NYCDS supports the bills on today’s agenda with amendments. They are an important step in ensuring our jails become a safer and more reformative environment for the women and women-identifying individuals in custody.

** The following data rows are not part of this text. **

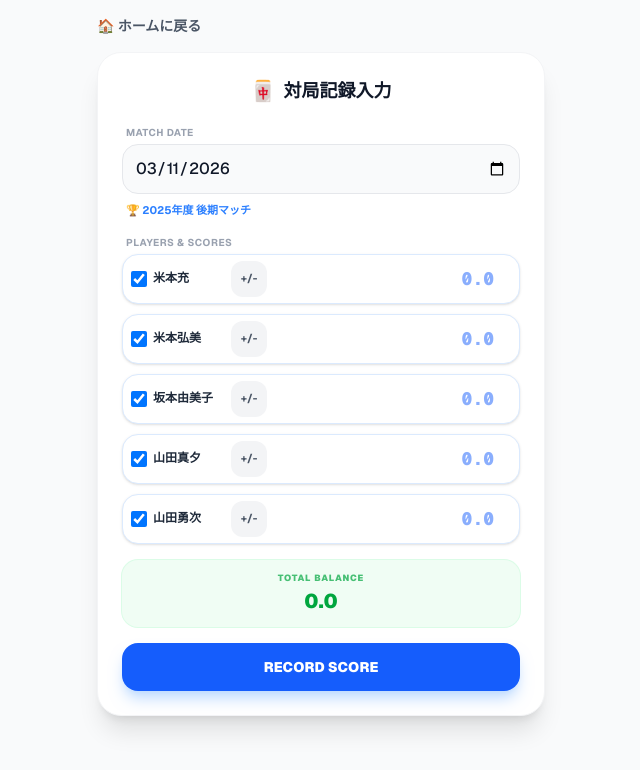
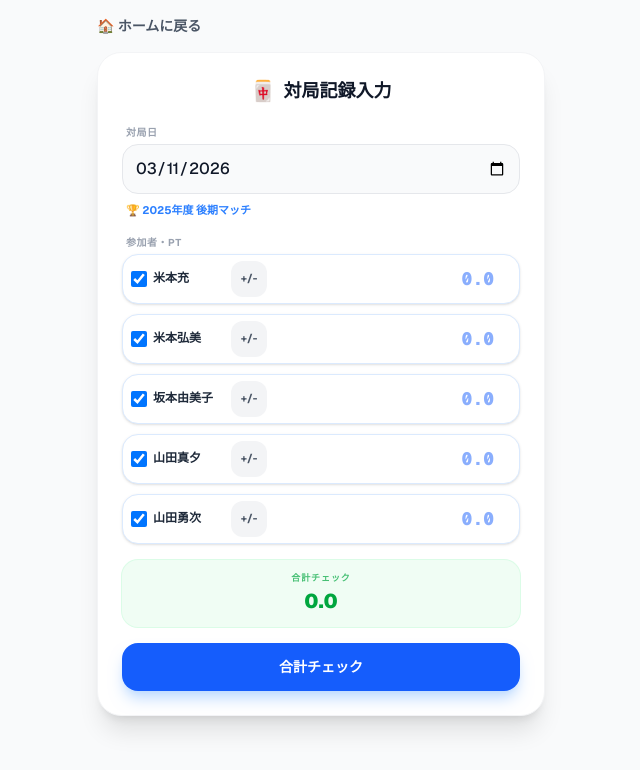
Before and after one commit to bqyujiyamada-code/mahjong-app, a Next.js app: page /entry in a window 1280 px wide. Shown: the top 770 px of the page, without its empty margins (319-959 px from the left). Built offline with nearby package versions, Linux system fonts and the light colour scheme.

Commit message:
text update

```diff
--- a/src/app/entry/page.tsx
+++ b/src/app/entry/page.tsx
@@ -105,7 +105,7 @@ export default function EntryPage() {
             )}
 
             <div>
-              <label className="block text-[10px] font-bold text-gray-400 uppercase tracking-wider mb-1 ml-1">Match Date</label>
+              <label className="block text-[10px] font-bold text-gray-400 uppercase tracking-wider mb-1 ml-1">対局日</label>
             <input
               type="date"
               value={date}
@@ -117,7 +117,7 @@ export default function EntryPage() {
             </div>
 
             <div className="space-y-2.5">
-              <label className="block text-[10px] font-bold text-gray-400 uppercase tracking-wider mb-1 ml-1">Players & Scores</label>
+              <label className="block text-[10px] font-bold text-gray-400 uppercase tracking-wider mb-1 ml-1">参加者・Pt</label>
               {playerNames.map(name => (
                 <div key={name} className={`flex items-center gap-1.5 p-1.5 pl-2 rounded-2xl border transition-all ${
                   participants[name] ? 'bg-white border-blue-100 shadow-sm' : 'bg-gray-100 border-transparent opacity-60'
@@ -159,7 +159,7 @@ export default function EntryPage() {
 
             {/* 合計チェック */}
             <div className={`p-3 rounded-2xl text-center font-black transition-all ${isZero ? 'bg-green-50 text-green-600 ring-1 ring-green-100' : 'bg-red-50 text-red-500 ring-1 ring-red-100'}`}>
-              <div className="text-[9px] uppercase tracking-widest mb-0.5 opacity-70">Total Balance</div>
+              <div className="text-[9px] uppercase tracking-widest mb-0.5 opacity-70">合計チェック</div>
               <div className="text-xl">{totalScore > 0 ? `+${totalScore.toFixed(1)}` : totalScore.toFixed(1)}</div>
               {!isZero && <p className="text-[9px] font-bold mt-0.5 animate-pulse">合計を0に調整してください</p>}
             </div>
@@ -170,7 +170,7 @@ export default function EntryPage() {
                 isZero && !loading ? 'bg-blue-600 hover:bg-blue-700 shadow-blue-200' : 'bg-gray-300 cursor-not-allowed shadow-none'
               }`}
             >
-              {loading ? "SAVING..." : "RECORD SCORE"}
+              {loading ? "SAVING..." : "合計チェック"}
             </button>
           </form>
         </div>
--- a/src/app/login/page.tsx
+++ b/src/app/login/page.tsx
@@ -22,7 +22,7 @@ export default function LoginPage() {
     <div className="min-h-screen bg-gray-900 flex items-center justify-center px-6">
       <form onSubmit={handleLogin} className="w-full max-w-sm bg-white rounded-3xl p-8 shadow-2xl text-center">
         <div className="text-4xl mb-4">🀄</div>
-        <h1 className="text-xl font-black text-gray-800 mb-6 font-sans">Family Mahjong Login</h1>
+        <h1 className="text-xl font-black text-gray-800 mb-6 font-sans">麻雀成績アプリ</h1>
         <input
           type="password"
           placeholder="パスワードを入力"
--- a/src/app/page.tsx
+++ b/src/app/page.tsx
@@ -56,7 +56,7 @@ export default function MainMenu() {
       {/* ヘッダー・現在の首位 */}
       <div className="w-full max-w-sm bg-white rounded-3xl shadow-xl p-6 mb-8 border border-gray-100 relative overflow-hidden">
         <div className="absolute top-0 right-0 p-4 opacity-10 text-6xl rotate-12">🀄</div>
-        <h2 className="text-gray-400 text-xs font-bold uppercase tracking-widest mb-1">Current Leader</h2>
+        <h2 className="text-gray-400 text-xs font-bold uppercase tracking-widest mb-1">今シーズンの首位</h2>
         {loading ? (
           <div className="h-10 w-24 bg-gray-100 animate-pulse rounded"></div>
         ) : (
```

If you have any questions about my testimony, please contact me at


[1] Elaine McMillion Sheldon, “The Separation,” The Marshall Project, May 6, 2020, available at

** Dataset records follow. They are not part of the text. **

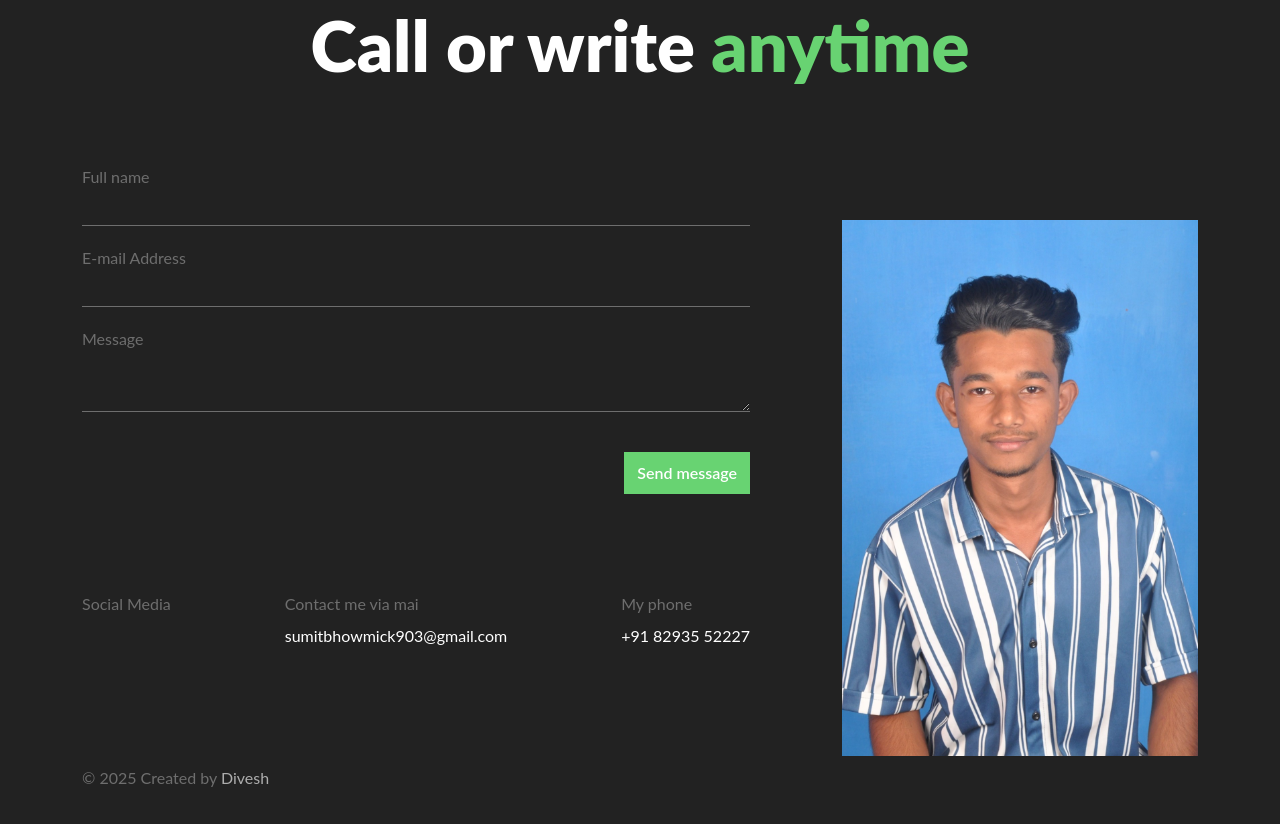
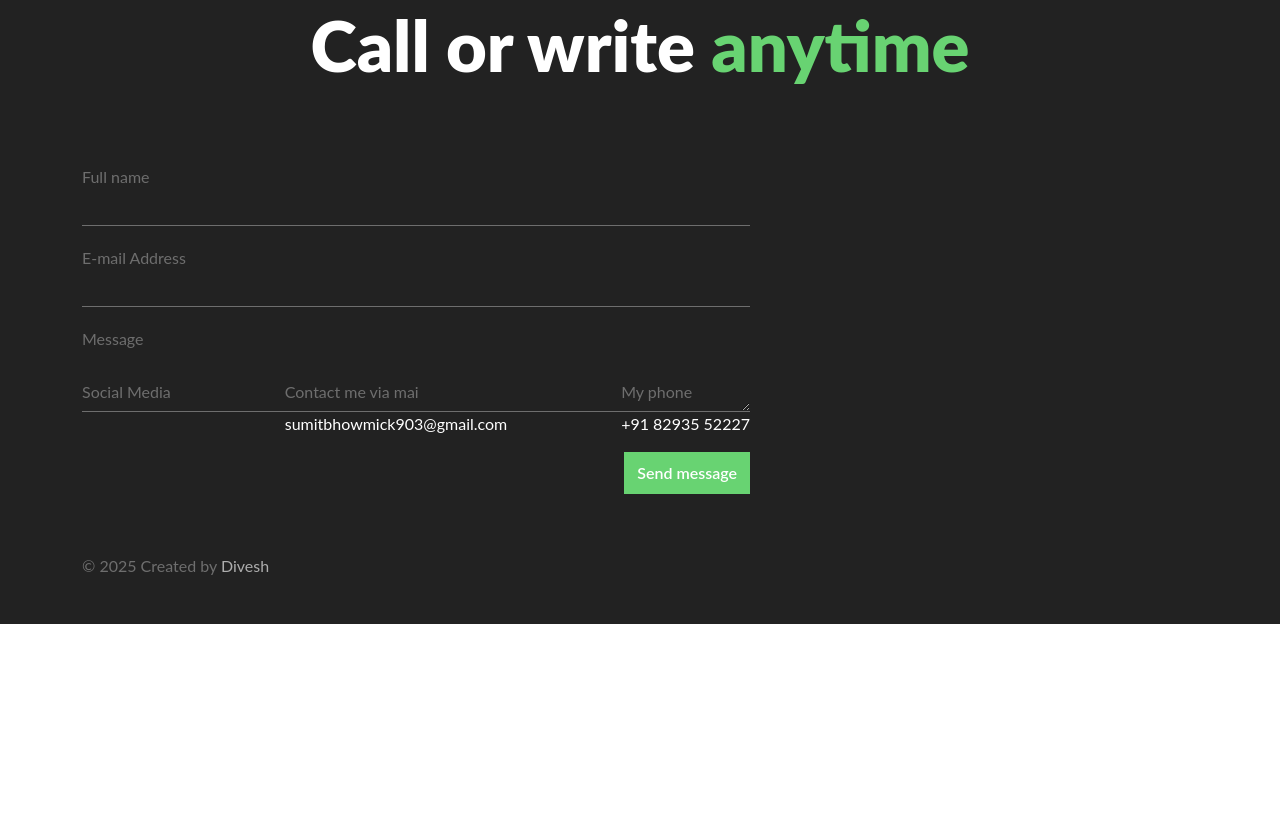
Before and after one commit to Chainsmoker23/Sumit-resume, a plain HTML site: page index.html in a window 1280 px wide. Shown: the part 4163-4987 px from the top of the page. After the commit the page ends 4787 px from the top, so only its background shows below. Drawn offline with nearby package versions, Linux system fonts and the light colour scheme; a web font is replaced by a local one.

Commit message:
Update index.html

```diff
--- a/index.html
+++ b/index.html
@@ -194,7 +194,7 @@
               </form>
           </div>
           <div class="img col-md-5 col-lg-4">
-            <img src="img/WhatsApp Image 2025-05-22 at 7.02.09 PM.jpeg" alt="">
+            <img src="" alt="">
           </div>
           <div class="contacts img col-xl-8">
             <div class="social-media">
```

[2] Geunsaeng Ahn, “Abolition Is Not a One Time Event: Prison Doulas as Catalysts,” AAWW Magazine, available at,is%20to%20destroy%20our%20humanity.

[3] The Osborne Association, “Second Look: A Program of Court Advocacy Services,” available at

[4] Jessica Mitten, “Dignity Behind Bars: The Ongoing Legislative Efforts to Protect Incarcerated Women,” 22 Georgetown Journal of Gender and the Law 1, Fall 2020, available at

[5] Elizabeth Swavola, Kristine Riley, & Ram Subramanian, “Overlooked: Women and Jails in an Era of Reform,” Vera Institute of Justice, available at

[6] Deanna Hoskins & Marilyn Reyes-Scales, “Women Are Not Safe on Rikers Island,” Ms. Magazine, Oct. 10, 2018, available at


[8] Shannon Lynch, et al., Looking Beneath the Surface: The Nature of Incarcerated Women’s Experiences of Interpersonal Violence, Treatment Needs, and Mental Health, 381 FEMINIST CRIMINOLOGY 382 (2012)

[9] Amnesty International, “Women in Prison: A Fact Sheet,” available at

[10] Sanctuary for Families, The Domestic Violence Survivors Justice Act, available at

[11] Mary E. Gilfus, “Women’s Experiences of Abuse as a Risk Factor for Incarceration, VAWNET, Dec. 2002, available at

[12] See Howard Bath, “The Three Pillars of Trauma-Informed Care,” Reclaiming Children & Youth, Fall 2008, available at

[13] See Survived & Punished, “Analysis & Vision,” available at

[14] Equality New York, Gender Identity Respect Dignity and Safety Act, available at

[15] Amnesty International, “Women in Prison: A Fact Sheet,” available at

[16] Deanna Hoskins & Marilyn Reyes-Scales, “Women Are Not Safe on Rikers Island,” Ms. Magazine, Oct. 10, 2018, available at

[17] Virginia Pendleton, Jennifer B. Saunders & Rebecca Shlafer, “Correction officers’ knowledge and perspectives of maternal and child health policies and programs for pregnant women in prison,” 8 Health & Justice, Jan. 2020, available at

[18] Ahn, ibid note 2.

[19] Shlafer et al, “Doulas’ Perspectives about Providing Support to Incarcerated Women: A Feasibility Study,” Public Health Nurs., July 1, 2016, available at,labor%2C%20delivery%2C%20and%20recovery.

[20] Wendy Sawyer, “Who’s helping the 1.9 million women released from prisons and jails each year?”, Prison Policy Initiative, July 19, 2019, available at

[21] Kimberly L. Cole, Pamela Sarlung-Heinrich, & Laura S. Brown, “Developing and Assessing Effectiveness of a Time-Limited Therapy Group for Incarcerated Women Survivors of Childhood Sexual Abuse,” 8 Journal of Trauma & Dissociation (2007), available at

[22] Alice Proujansky, “Why Black Women Are Rejecting Hospitals in Search of Better Births,” NY Times, March 11, 2021, available at